My friend has been through drug rehab twice and emerged healthier and making good decisions.
A year later, he’s stopped returning phone calls and acting strangely when I and a mutual friend get together with him for sober activities.
Recently, he was sweating profusely, and stayed in the bathroom for 15 minutes. The mutual friend and I agreed we should do an intervention, but he wants to act immediately, and I think we should gather information about how to go about it.
Also, another friend will be visiting here soon. Add in two other concerned friends.
I believe that numbers are needed because this guy denies he’s using.
Should we do this now with four of us or wait for the other friend, while informing ourselves?
Get it right. Start researching through the Internet, bearing in mind that some interventionist programs are commercial operations.
See www.canadadrugrehab.ca (a free online directory of services and information), and www.spiritandassociates.com for starters. Intervention experts Penny Pennachi and Gene Middleton travel throughout the United States to conduct interventions, in their private practice, SPIRIT and Associates.
You may also glean helpful information by talking to someone at a local addiction research facility.
Ultimately, you may consider that, with five friends pitching in for costs, plus possibly more from his family, getting experienced professionals to do the work may be more effective.
I’m 33, raising my daughter, 13, by myself.
Last year I started seeing this wonderful-seeming guy. I let him know early that my daughter has some issues, but he said, “She just needs a father figure to give her support and guidance.”
When we decided to live together, he suggested we move to his state, Indiana, where my daughter would get the education and the help (mentally) that she needs.
We started making wedding plans, and going to counselling. But in April we’d been bickering (little stuff) and my daughter started acing out.
Five weeks before we were to be married, he postponed the wedding.
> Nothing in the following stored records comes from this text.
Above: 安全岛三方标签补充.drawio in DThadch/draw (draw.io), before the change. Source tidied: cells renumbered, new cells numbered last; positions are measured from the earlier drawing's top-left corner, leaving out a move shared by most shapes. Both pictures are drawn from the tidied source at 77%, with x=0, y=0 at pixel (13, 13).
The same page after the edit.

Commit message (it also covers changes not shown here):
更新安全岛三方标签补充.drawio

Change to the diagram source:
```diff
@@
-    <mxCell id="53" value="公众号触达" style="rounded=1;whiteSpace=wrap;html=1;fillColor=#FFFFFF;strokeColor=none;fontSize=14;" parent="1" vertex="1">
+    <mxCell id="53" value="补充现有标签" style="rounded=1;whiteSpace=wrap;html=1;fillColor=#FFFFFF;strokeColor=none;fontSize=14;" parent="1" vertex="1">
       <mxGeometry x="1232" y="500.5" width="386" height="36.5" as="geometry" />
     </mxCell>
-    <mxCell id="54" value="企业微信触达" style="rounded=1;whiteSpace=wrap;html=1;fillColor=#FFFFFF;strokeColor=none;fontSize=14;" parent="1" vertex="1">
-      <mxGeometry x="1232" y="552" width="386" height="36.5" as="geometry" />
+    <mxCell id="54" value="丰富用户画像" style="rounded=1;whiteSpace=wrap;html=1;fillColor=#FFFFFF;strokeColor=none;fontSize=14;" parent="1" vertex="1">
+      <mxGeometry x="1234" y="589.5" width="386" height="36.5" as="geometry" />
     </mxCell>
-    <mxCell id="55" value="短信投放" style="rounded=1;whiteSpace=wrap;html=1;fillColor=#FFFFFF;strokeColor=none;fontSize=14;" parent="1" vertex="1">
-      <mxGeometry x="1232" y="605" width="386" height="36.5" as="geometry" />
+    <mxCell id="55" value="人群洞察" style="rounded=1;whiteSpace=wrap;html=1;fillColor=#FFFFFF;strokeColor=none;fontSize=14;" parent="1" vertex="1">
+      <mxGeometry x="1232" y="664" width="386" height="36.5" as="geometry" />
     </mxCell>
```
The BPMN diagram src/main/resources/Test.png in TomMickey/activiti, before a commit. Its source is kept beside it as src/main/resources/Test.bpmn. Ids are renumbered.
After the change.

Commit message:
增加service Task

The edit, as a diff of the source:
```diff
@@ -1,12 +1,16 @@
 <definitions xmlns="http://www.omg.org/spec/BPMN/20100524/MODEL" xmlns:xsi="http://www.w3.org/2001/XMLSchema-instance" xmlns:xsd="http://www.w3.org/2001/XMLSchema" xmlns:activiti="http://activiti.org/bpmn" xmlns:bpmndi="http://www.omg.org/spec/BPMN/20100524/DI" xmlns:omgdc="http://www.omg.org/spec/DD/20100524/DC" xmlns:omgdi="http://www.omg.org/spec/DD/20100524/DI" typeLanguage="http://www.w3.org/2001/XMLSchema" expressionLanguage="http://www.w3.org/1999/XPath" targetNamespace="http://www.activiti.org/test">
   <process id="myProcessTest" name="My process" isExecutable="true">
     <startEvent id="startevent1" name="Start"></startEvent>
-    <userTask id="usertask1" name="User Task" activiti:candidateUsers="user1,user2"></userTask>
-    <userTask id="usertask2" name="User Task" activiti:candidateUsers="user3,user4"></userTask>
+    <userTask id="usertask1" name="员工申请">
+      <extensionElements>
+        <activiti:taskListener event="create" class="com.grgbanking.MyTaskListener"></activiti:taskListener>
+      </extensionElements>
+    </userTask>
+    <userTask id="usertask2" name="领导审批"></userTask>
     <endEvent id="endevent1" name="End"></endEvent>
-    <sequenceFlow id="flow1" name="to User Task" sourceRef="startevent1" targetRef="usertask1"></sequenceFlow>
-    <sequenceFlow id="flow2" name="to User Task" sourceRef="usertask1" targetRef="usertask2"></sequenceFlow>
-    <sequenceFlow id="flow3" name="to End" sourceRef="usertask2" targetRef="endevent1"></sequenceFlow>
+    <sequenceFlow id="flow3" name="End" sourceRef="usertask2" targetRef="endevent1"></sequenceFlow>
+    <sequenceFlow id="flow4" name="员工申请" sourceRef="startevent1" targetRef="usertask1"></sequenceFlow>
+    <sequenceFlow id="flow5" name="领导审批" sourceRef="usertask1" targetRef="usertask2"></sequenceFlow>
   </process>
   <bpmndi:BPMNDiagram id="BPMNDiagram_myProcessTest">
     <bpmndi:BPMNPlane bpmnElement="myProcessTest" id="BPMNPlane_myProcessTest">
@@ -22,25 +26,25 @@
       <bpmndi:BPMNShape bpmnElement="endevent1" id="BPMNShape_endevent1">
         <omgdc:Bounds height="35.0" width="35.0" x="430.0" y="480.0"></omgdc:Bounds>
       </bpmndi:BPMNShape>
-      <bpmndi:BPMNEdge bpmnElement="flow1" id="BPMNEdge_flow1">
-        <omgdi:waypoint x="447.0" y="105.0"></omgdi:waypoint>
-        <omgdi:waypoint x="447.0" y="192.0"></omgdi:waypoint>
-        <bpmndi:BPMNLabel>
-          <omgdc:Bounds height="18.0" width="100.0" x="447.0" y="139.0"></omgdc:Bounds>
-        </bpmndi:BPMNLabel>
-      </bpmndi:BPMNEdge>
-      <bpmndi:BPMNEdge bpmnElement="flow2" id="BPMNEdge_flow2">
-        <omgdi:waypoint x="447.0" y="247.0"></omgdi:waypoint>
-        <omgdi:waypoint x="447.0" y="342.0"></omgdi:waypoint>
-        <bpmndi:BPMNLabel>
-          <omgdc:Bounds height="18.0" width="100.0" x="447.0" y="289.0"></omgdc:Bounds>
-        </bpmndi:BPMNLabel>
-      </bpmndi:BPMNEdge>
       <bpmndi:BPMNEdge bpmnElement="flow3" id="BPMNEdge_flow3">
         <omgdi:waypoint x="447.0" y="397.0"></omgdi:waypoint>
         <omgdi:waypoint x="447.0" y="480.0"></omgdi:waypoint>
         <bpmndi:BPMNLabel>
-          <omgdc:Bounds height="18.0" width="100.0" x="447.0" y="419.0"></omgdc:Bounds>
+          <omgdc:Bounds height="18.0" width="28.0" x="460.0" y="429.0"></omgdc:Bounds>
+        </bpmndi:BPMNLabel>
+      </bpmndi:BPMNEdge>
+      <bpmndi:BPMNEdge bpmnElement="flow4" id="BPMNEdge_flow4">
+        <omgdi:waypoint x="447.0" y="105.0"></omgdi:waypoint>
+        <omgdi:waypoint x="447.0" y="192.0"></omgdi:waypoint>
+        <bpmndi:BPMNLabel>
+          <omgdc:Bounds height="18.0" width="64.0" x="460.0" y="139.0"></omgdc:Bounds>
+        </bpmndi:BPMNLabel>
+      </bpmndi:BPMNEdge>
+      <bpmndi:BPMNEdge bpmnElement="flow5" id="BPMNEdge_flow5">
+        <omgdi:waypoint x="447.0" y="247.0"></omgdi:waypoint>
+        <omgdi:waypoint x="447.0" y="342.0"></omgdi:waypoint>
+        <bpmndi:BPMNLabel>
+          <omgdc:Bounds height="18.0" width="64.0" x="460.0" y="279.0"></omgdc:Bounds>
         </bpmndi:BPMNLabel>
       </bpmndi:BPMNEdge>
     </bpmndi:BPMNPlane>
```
He feels my daughter’s out of control (she’s not, she’s doing things that teenagers do: attitude, rolling eyes, etc. and I get at her about all that and make sure she respects both of us).
Meanwhile, I was laid off and this man has given us only until the end of this month to get out, and threatens to put us out.
Our relatives haven’t room or the finances to help me. How did this happen to me?
Go to a shelter with your daughter, as a safety measure for both of you. From there, you’ll be helped to get in touch with social services; also, your faith community may be able to help. Once away from this man, you can focus on finding work.
Your judgment on this guy clearly wasn’t accurate, but then, he worked hard at winning you over. Unfortunately, he had little understanding or tolerance for difficult teens – not so surprising since many parents also find those years of parenting extremely trying.
Knowing your daughter’s issues and limitations, you now can see in retrospect, that moving away from your supports and relying totally on this man was risky. It would’ve been better for him to move to your state.
Once you both get settled again, it’s time to address your daughter’s needs and behaviour in a more structured way. She may need medication and/or therapy along with the love and understanding you’re already giving her.
My (overweight) father has always pestered me about being overweight. I’m 30. When I’m on the heavier side, he shows disappointment, questions what I’m eating, if I’m dieting, etc.
He now says I need to watch my weight so my husband won’t lose interest in me.
I know my father loves me but doesn’t realize how hurtful his comments are… especially, as I get older. I’ve tried to discuss this, but he doesn’t get it.
Take control. Say he’s hurting you, and though you love him, you’ll have to see less of him if he continues to feed you this diminishing, disrespectful criticism.
Tell him that instead of motivating you, he’s eroding your self-confidence, which everyone knows is a sure trigger to giving up on the challenges of overweight and turning to comfort food.
Cut visits for a while; when you see or speak to him, walk away when he mentions weight.
Tip of the day:
Interventions are a delicate task, and must be carried out with full knowledge of the best possible practices.